[What to do] For each line of the data below, copy it if it holds the word "This".

##### Data supplied #####

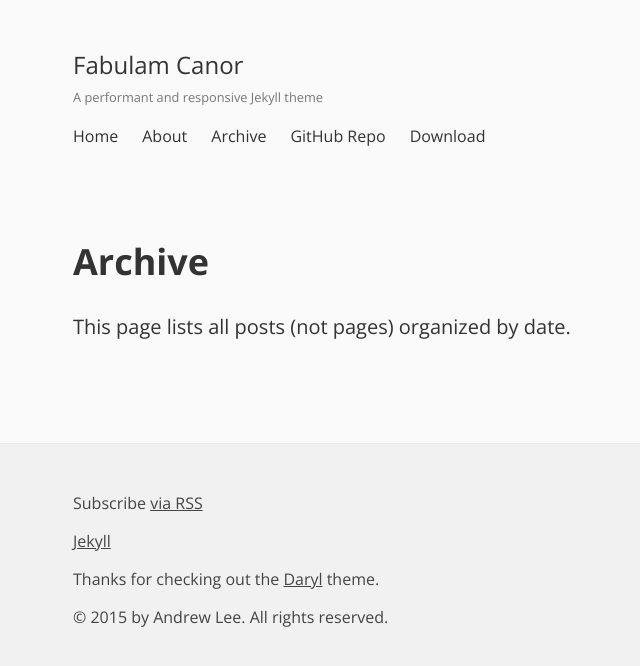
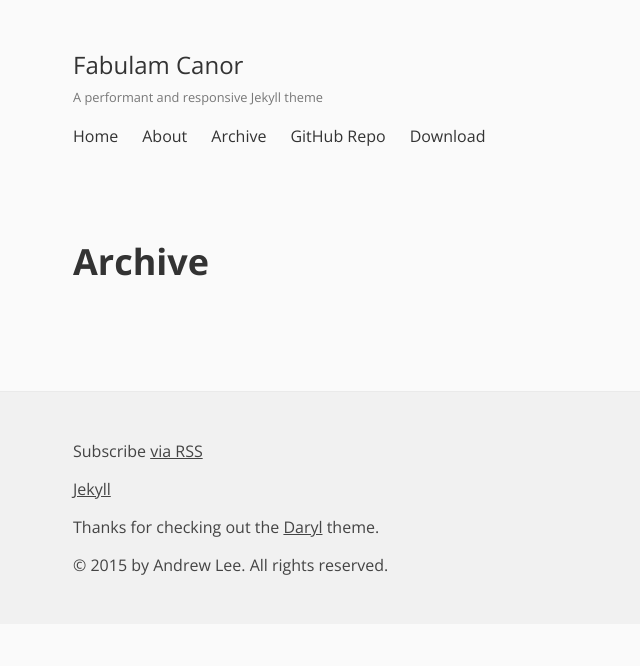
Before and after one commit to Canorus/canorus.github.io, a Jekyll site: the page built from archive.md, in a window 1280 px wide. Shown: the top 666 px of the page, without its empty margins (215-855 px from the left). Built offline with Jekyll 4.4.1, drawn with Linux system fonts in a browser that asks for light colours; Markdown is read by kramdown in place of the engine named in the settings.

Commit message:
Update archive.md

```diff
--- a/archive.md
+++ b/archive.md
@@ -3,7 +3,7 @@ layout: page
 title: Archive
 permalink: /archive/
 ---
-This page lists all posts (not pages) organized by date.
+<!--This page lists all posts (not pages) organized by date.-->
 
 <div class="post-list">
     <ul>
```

#####

[The completed task]
-This page lists all posts (not pages) organized by date.
+<!--This page lists all posts (not pages) organized by date.-->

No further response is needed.